Please repeat every record below exactly as written, but leave out the pictures.
++++ Input for this task ++++
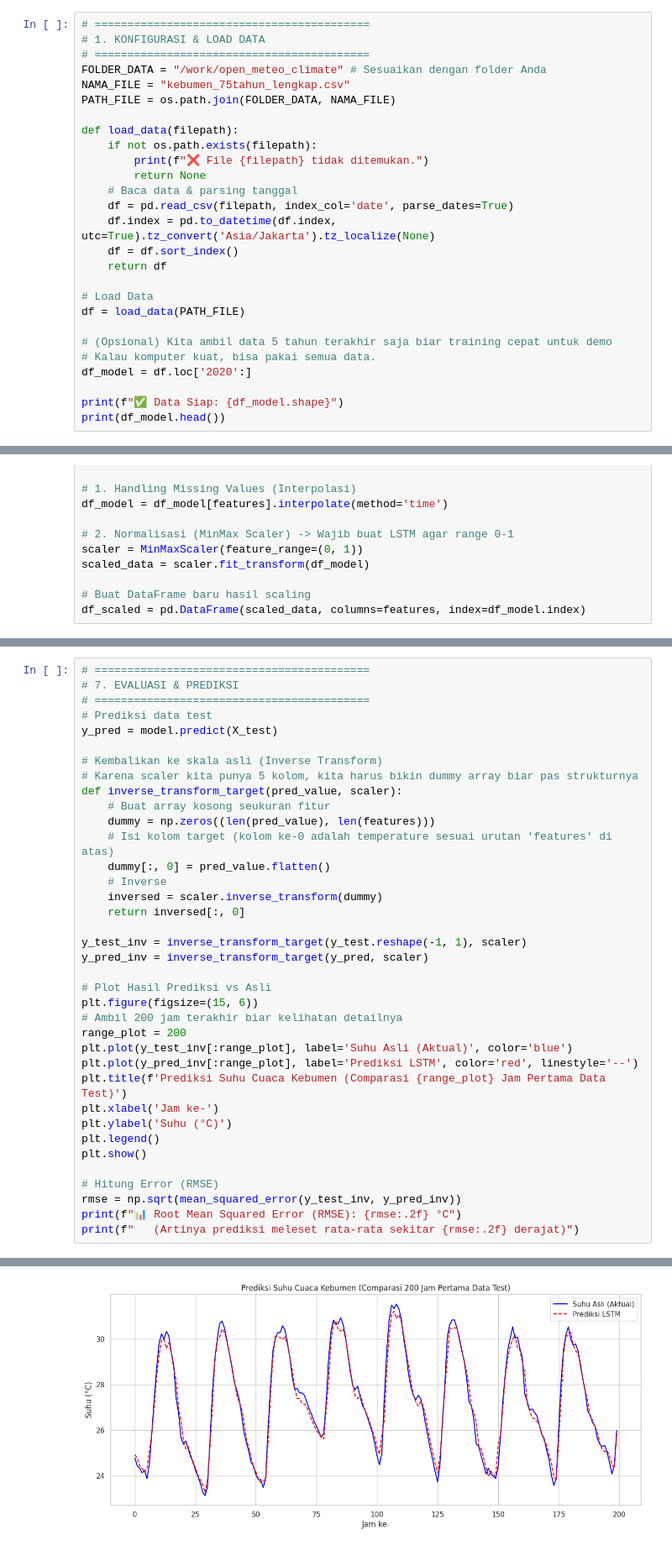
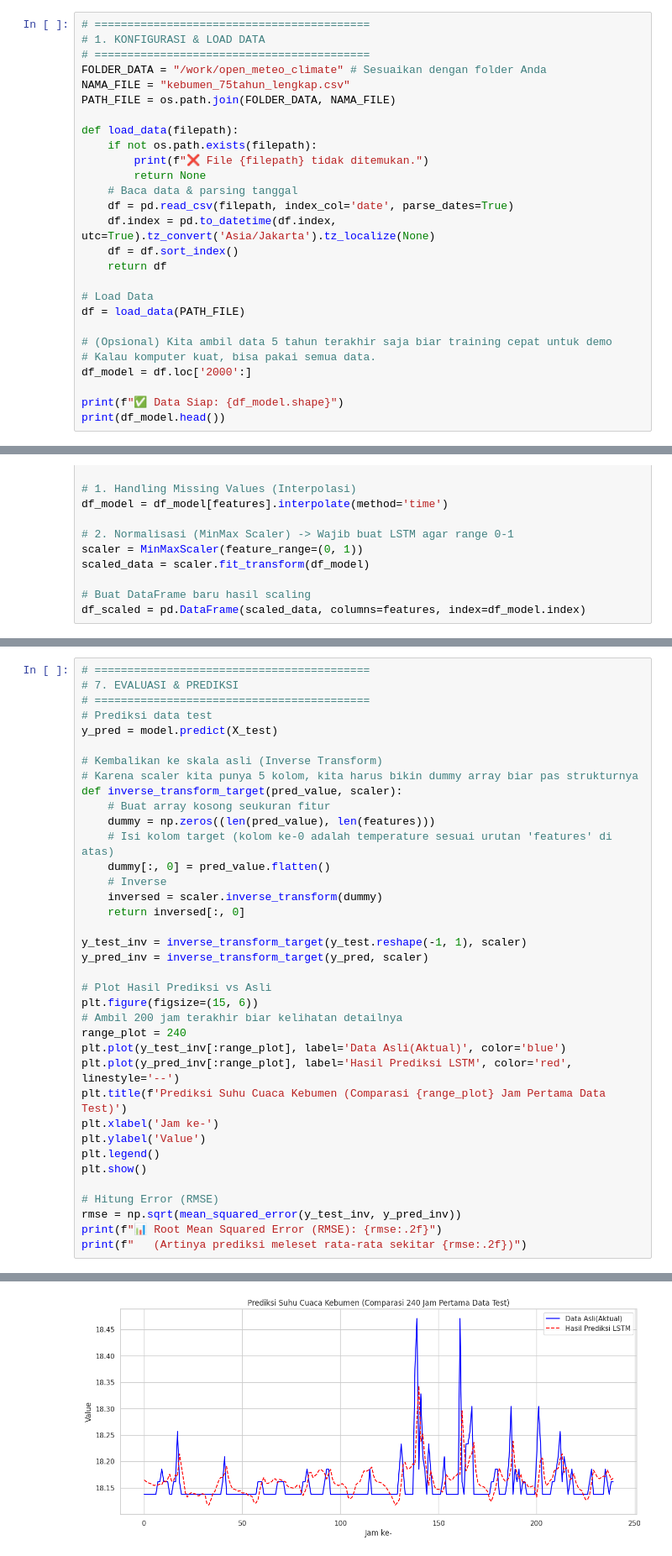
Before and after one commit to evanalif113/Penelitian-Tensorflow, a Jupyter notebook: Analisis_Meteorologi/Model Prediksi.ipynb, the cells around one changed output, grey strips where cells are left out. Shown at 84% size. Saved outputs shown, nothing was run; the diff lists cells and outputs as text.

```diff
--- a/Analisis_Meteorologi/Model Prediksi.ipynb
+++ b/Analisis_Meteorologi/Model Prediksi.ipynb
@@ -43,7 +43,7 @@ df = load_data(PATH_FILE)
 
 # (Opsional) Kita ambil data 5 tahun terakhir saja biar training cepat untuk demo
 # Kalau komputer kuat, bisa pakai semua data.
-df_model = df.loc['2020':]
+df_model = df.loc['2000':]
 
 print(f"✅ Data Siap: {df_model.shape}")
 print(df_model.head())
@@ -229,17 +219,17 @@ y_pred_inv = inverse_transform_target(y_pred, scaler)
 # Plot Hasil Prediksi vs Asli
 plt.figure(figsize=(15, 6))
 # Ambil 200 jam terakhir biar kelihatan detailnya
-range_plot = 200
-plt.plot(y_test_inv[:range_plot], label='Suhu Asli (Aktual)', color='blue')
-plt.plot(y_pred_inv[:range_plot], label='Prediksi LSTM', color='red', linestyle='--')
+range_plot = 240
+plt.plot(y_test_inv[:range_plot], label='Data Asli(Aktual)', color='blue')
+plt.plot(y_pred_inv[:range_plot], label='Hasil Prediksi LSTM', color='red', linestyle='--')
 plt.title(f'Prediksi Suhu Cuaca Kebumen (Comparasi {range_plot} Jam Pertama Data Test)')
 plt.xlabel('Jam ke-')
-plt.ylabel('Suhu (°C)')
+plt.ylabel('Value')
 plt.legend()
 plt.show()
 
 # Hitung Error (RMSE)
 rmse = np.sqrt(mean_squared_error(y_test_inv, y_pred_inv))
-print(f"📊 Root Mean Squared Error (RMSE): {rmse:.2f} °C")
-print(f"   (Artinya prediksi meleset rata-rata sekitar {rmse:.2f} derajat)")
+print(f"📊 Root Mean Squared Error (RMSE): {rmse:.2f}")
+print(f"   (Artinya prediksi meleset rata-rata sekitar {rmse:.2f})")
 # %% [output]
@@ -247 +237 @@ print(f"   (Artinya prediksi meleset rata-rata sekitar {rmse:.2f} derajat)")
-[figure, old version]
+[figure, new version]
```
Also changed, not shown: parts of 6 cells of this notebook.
++++
» Solution to the exercise
Before and after one commit to evanalif113/Penelitian-Tensorflow, a Jupyter notebook: Analisis_Meteorologi/Model Prediksi.ipynb, the cells around one changed output, grey strips where cells are left out. Shown at 84% size. Saved outputs shown, nothing was run; the diff lists cells and outputs as text.

```diff
--- a/Analisis_Meteorologi/Model Prediksi.ipynb
+++ b/Analisis_Meteorologi/Model Prediksi.ipynb
@@ -43,7 +43,7 @@ df = load_data(PATH_FILE)
 
 # (Opsional) Kita ambil data 5 tahun terakhir saja biar training cepat untuk demo
 # Kalau komputer kuat, bisa pakai semua data.
-df_model = df.loc['2020':]
+df_model = df.loc['2000':]
 
 print(f"✅ Data Siap: {df_model.shape}")
 print(df_model.head())
@@ -229,17 +219,17 @@ y_pred_inv = inverse_transform_target(y_pred, scaler)
 # Plot Hasil Prediksi vs Asli
 plt.figure(figsize=(15, 6))
 # Ambil 200 jam terakhir biar kelihatan detailnya
-range_plot = 200
-plt.plot(y_test_inv[:range_plot], label='Suhu Asli (Aktual)', color='blue')
-plt.plot(y_pred_inv[:range_plot], label='Prediksi LSTM', color='red', linestyle='--')
+range_plot = 240
+plt.plot(y_test_inv[:range_plot], label='Data Asli(Aktual)', color='blue')
+plt.plot(y_pred_inv[:range_plot], label='Hasil Prediksi LSTM', color='red', linestyle='--')
 plt.title(f'Prediksi Suhu Cuaca Kebumen (Comparasi {range_plot} Jam Pertama Data Test)')
 plt.xlabel('Jam ke-')
-plt.ylabel('Suhu (°C)')
+plt.ylabel('Value')
 plt.legend()
 plt.show()
 
 # Hitung Error (RMSE)
 rmse = np.sqrt(mean_squared_error(y_test_inv, y_pred_inv))
-print(f"📊 Root Mean Squared Error (RMSE): {rmse:.2f} °C")
-print(f"   (Artinya prediksi meleset rata-rata sekitar {rmse:.2f} derajat)")
+print(f"📊 Root Mean Squared Error (RMSE): {rmse:.2f}")
+print(f"   (Artinya prediksi meleset rata-rata sekitar {rmse:.2f})")
 # %% [output]
@@ -247 +237 @@ print(f"   (Artinya prediksi meleset rata-rata sekitar {rmse:.2f} derajat)")
-[figure, old version]
+[figure, new version]
```
Also changed, not shown: parts of 6 cells of this notebook.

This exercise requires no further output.